It was the Irish Cup Final we all needed it to be.
Played out against a backdrop of raucous noise and shimmering colour, it was an occasion fiercely contested both on and off the park on an afternoon which was always guaranteed to present a fairytale ending.
As it transpired, it was Glentoran's dreams which came true as Eddie Patterson -- so often cruelly labelled 'the nearly man of football management' for never having being able to deliver a major title during his tenure with yesterday's opponents -- denied his former employers and boyhood favourites a famous Treble and, in doing so, masterminded the Irish Cup's long overdue return to east Belfast.
Coming as it does at the end of a campaign when the Glens generated as many negative headlines as they did positive, the achievement is all the more remarkable when you consider the ordeal Patterson and his players endured when their wages were not forthcoming at various stages of the season.
Look at their joyous celebrations and try to tell them they don't deserve every minute of it.
The scene was set more than an hour before kick-off, when fans on either side started spilling into the stadium to snap up the best vantage points for one of the most eagerly-anticipated showpieces of recent times.
Over the last few years, Irish Cup Finals have lacked a certain something. There's been no spark, no buzz and, as far as television viewers could tell, no spectators.
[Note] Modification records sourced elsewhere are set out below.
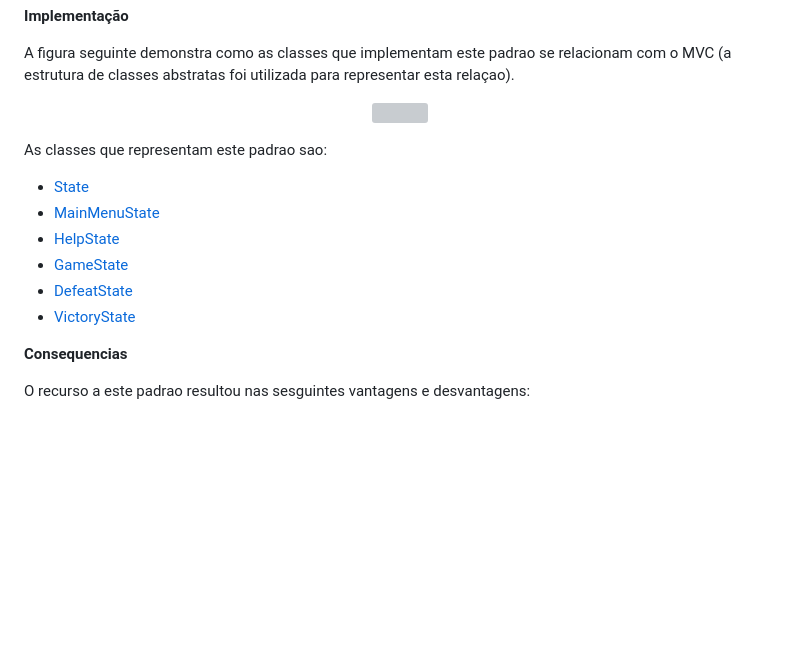
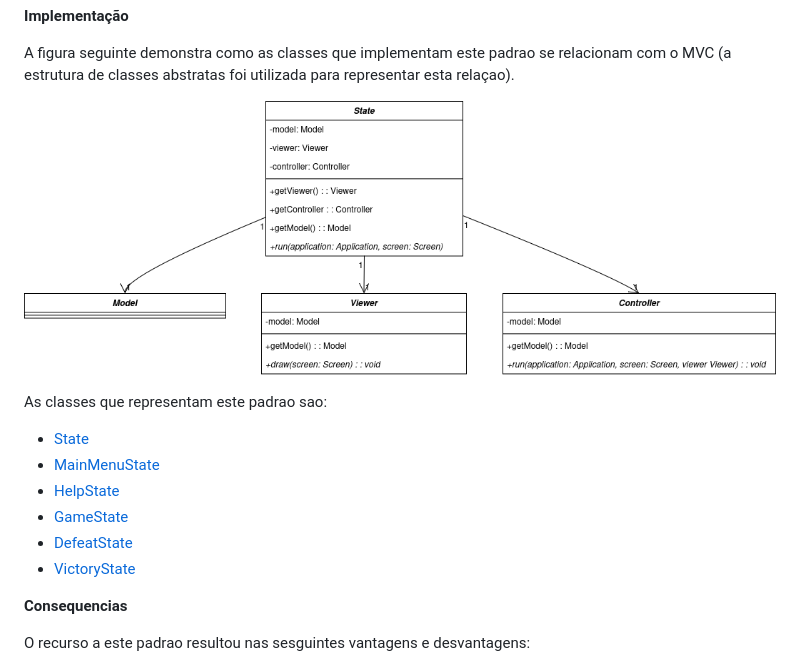
Before and after one commit to casemiromjm/alphasquad, a Markdown page: docs/final_report.md, the part around one of its changes. GitHub-like rendering; blank space fills up the shorter version; grey boxes are pictures that could not be loaded.

```diff
--- a/docs/final_report.md
+++ b/docs/final_report.md
@@ -188,7 +188,7 @@ Para alem disso, este padrao permitiu um isolamento melhor dos MVCs especificos
 A figura seguinte demonstra como as classes que implementam este padrao se relacionam com o MVC (a estrutura de classes abstratas foi utilizada para representar esta relaçao).
 
 <p align="center" justify="center">
-  <img src="docs/umls/State.png">
+  <img src="umls/State.png">
 </p>
 
 As classes que representam este padrao sao:
```
Also changed, not shown: other parts of docs/final_report.md (+9 -9 lines).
There were no such concerns yesterday, with Glenmen cramming into both decks of the North Stand as well as providing a more aesthetically pleasing Railway End than the eyesore of a building site which haunted last year's photographs.
Reds supporters, meanwhile, were queued at the turnstiles long before their 1pm opening time and, in addition to snapping up every available ticket for the South Stand, made themselves seen and heard on the Kop, where they unknowingly unveiled their club's brand new home strip emblazoned across a gigantic banner.
Disappointing as it was for the flock concerned and as poor a reflection as it is on an international stadium evidently incapable of coping with the numbers involved, how incredible is it to wake up this morning, reflect on the enormous crowd at the match and consider that there were further hundreds -- thousands, even -- who couldn't get in because tickets were like gold-dust?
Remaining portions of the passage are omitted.